My mom’s dad, Ed Thoma, was a first-generation German immigrant to the United Sates.  When he was 15 years old, he disappeared to join the Army to fight in the Great War (World War 1).  His parents saw him in a news reel at the movie theater in boot camp. They notified the Army, and he was sent home.  When he turned 18 he joined the Army again, this time for real.  He was sent to Europe as part of the artillery in France.  He had a natural leadership and was field promoted to Lieutenant.  Interesting how he fought against his home country as an American. He loved America. 

During that time, his troops were going hungry due to the lack of food at the front lines.  Since he was in artillery he had access to arial photos taken from balloons and bi-planes.  He found a farm not far away behind enemy lines.  One night he gathered a group of soldiers to sneak behind the lines to get some ham and other meat from a smoke house at that farm.  They made it there and back without firing a shot.  I guess you could say he led one of the first special ops the Army had.  Anyway, they carried all the smoked ham they could carry, and the front-line troops in his area were well fed for a few days.  After the war he was brought up on Court Martial charges of going behind enemy lines without permission. He went before the court and argued that if they had done their job of getting food to the front lines, he would not have to do what he did.  He was ready for the punishment.  The court exonerated him of the charges.

After the war he worked as a fireman on trains.  What that means is he shoveled coal into the firebox of the boiler in the engine.  He told me that was the toughest work he had ever done.  It was hot and by shoveling coal all day from the car behind the engine to the firebox really gave him a daily workout.  

He met his wife in Mountainview Arkansas.  While living in Mountainview he did several jobs to make ends meet.  He was even Mayor of Mountainview for a few years.  Not long after that he got a job in the oil fields in Oklahoma where my mom was born. 

When World War 2 broke out, he was one of the first to join up.  Due to his age, and since he spoke fluent German, he became a prisoner of war guard in East Texas.  Most of the German prisoners were pilots who were glad to be out of the war. He became good friends with the prisoners and spent most of the day playing cards with them.  He said he would leave his rifle leaning in the corner of the room and no one dared go near it.  The prisoners knew they had it good there.

After the war he got a job at the arsenal near Pine Bluff Arkansas.  It was here where my mom met my dad.  Mom and Dad were later married in Mountainview. My mom lost her mom to cancer when she was 20 years old, so I never knew my grandmother.  Papaw re-married and lived in Crossett, Arkansas.

My first memories of Papaw Thoma was in Crossette.  My brothers got most of the Irish traits of the Overton side of the family, I got the German traits of the Thoma side.  I inherited his big hands and feet, but not his stature.  He was 6-foot 1 inch, I am only 5-foot 7 inch tall. I recall one summer when I was about 5 years old staying at his home while Mom and Dad and one of my brothers traveled.  One morning he made me oatmeal.  I was not sure I would like oatmeal.  He said “Eat it! Attila the Hun conquered the known world and all he fed his troops was oatmeal.”  I had no idea who Attila the Hun was but if it was good for his troops, then it was good enough for me. To this day my go to meal is oatmeal.  I can trace that back to that moment those many years ago. 

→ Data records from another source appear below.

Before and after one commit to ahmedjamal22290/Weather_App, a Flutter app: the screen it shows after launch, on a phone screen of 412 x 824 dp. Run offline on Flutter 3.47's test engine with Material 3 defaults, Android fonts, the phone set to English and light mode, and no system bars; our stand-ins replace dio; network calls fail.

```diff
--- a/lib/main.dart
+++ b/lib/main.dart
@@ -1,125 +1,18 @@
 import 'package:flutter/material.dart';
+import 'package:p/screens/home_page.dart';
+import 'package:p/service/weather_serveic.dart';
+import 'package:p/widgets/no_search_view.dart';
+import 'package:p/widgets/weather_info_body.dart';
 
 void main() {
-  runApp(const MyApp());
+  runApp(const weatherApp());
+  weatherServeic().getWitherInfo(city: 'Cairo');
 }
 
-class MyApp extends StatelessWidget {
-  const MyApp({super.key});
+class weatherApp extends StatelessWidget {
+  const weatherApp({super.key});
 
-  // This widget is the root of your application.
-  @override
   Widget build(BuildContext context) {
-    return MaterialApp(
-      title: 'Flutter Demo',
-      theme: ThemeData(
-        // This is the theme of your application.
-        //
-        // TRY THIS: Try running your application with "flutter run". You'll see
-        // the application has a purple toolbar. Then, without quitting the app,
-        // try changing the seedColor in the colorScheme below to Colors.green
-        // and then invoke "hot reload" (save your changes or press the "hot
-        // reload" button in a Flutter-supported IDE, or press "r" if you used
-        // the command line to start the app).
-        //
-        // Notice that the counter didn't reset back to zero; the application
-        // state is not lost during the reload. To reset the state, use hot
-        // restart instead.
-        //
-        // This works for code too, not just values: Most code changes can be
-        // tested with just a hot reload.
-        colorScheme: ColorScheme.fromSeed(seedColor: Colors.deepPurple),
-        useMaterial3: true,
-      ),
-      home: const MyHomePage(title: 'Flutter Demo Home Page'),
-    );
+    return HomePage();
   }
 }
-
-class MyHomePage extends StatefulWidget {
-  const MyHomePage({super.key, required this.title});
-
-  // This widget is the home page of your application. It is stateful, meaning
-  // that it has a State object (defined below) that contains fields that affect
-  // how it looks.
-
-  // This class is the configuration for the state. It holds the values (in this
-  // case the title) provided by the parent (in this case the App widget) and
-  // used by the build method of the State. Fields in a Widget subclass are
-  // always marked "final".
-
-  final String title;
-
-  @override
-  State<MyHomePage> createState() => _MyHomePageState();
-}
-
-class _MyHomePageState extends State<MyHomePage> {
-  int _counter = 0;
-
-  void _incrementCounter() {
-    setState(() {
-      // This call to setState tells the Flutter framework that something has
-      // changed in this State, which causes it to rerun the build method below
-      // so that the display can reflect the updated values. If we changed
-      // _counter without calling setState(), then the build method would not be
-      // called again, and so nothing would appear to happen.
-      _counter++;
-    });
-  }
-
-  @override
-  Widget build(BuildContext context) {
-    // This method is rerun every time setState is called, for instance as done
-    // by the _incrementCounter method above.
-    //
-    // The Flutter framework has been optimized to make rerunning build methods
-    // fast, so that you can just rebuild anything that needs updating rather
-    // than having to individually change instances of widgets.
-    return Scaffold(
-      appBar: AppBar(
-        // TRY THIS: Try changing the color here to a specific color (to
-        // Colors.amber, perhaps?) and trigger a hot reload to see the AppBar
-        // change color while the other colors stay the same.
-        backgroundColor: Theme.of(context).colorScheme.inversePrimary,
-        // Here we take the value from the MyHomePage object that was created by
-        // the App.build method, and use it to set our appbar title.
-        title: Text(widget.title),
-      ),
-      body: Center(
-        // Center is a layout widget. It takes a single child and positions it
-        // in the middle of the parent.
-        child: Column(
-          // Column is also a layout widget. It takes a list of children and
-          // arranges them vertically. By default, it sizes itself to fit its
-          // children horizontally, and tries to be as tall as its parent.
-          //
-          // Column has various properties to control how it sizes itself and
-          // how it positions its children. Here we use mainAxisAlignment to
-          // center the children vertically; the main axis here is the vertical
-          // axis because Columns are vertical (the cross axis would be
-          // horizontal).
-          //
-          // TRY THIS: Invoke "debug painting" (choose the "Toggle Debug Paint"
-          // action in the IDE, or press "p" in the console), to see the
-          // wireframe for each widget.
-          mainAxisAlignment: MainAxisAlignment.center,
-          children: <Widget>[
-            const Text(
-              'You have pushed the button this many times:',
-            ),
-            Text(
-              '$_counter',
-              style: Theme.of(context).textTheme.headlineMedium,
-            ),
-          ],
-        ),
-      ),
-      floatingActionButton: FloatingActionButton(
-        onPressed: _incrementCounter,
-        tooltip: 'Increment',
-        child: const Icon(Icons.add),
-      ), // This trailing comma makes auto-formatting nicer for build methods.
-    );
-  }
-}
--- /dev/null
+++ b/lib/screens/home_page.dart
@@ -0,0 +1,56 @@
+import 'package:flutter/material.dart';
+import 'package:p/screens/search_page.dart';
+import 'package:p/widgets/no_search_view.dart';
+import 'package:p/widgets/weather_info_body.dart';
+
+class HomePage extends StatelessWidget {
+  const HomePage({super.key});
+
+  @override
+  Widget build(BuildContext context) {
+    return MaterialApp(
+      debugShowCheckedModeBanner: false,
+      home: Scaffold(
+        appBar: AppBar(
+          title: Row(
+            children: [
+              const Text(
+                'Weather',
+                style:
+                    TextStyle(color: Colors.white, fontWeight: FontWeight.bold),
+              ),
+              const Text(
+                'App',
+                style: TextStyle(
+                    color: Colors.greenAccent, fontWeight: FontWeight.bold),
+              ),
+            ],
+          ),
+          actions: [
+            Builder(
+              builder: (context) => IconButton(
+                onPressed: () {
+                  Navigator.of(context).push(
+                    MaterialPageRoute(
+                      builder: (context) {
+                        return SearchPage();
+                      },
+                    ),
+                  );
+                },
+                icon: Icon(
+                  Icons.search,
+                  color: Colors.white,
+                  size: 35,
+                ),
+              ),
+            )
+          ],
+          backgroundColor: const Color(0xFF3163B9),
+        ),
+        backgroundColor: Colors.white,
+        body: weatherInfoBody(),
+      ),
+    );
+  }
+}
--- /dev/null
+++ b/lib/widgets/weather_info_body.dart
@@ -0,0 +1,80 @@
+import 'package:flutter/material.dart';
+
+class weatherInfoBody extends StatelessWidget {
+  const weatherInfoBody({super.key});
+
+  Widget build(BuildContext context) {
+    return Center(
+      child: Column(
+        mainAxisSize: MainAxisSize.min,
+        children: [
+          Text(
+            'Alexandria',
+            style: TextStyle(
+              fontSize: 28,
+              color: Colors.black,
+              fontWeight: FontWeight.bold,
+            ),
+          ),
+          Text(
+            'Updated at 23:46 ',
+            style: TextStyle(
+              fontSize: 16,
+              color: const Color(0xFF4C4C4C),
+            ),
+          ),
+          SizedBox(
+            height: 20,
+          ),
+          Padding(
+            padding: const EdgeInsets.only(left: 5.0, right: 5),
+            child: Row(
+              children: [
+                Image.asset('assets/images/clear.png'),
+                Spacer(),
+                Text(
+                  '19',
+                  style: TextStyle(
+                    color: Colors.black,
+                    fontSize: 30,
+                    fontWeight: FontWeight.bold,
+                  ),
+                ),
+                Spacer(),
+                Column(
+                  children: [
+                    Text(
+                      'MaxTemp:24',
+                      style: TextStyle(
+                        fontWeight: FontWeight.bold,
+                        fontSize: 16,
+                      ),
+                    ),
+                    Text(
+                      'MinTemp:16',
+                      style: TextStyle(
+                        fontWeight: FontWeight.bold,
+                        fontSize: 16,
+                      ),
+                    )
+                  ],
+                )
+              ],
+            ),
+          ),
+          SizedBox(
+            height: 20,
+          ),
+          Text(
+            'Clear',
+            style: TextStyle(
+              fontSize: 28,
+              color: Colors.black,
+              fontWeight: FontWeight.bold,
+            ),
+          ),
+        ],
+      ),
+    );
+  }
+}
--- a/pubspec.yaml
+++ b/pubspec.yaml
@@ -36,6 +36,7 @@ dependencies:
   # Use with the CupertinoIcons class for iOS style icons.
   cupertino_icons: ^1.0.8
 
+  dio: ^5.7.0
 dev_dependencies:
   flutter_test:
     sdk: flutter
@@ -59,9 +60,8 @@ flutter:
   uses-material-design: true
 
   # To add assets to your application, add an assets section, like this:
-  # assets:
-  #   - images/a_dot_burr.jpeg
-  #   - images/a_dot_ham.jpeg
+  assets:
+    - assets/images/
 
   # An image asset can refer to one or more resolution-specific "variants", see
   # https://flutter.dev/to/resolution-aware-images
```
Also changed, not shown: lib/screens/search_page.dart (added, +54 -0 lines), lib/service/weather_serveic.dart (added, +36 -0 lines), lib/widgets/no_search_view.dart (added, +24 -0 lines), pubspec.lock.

One time I asked him about his time in the Great War. I asked what he learned.  I am not sure why I asked that but as a 5-year-old those are the type of questions we asked.  He said, “I learned how to cuss” Apparently one of the artillery guns hit him hard on recoil.  Everyone who knew him said that he cussed a lot, but I never heard him do that.  Mom told me that when he started going to church and accepted Jesus as Savior, he changed a lot in what he did and said.  He rarely cussed after that.

Papaw worked at the local Baptist Church in Crossette as the custodian.  Every Monday he and I would go there and while he operated a floor polisher, I went from room to room collecting the trash.  I think I got my work ethic from those days.  I took my part of his job seriously.

50 years ago today, December 12, 1972, while Apollo 17 was on the moon, Papaw stepped into the presence of Jesus.  That was a tough day for all of us.  We drove through the night to get to Crossette. 

I have a lot of good memories of my Papaw Thoma.  I look forward to the day when I can spend time with him again.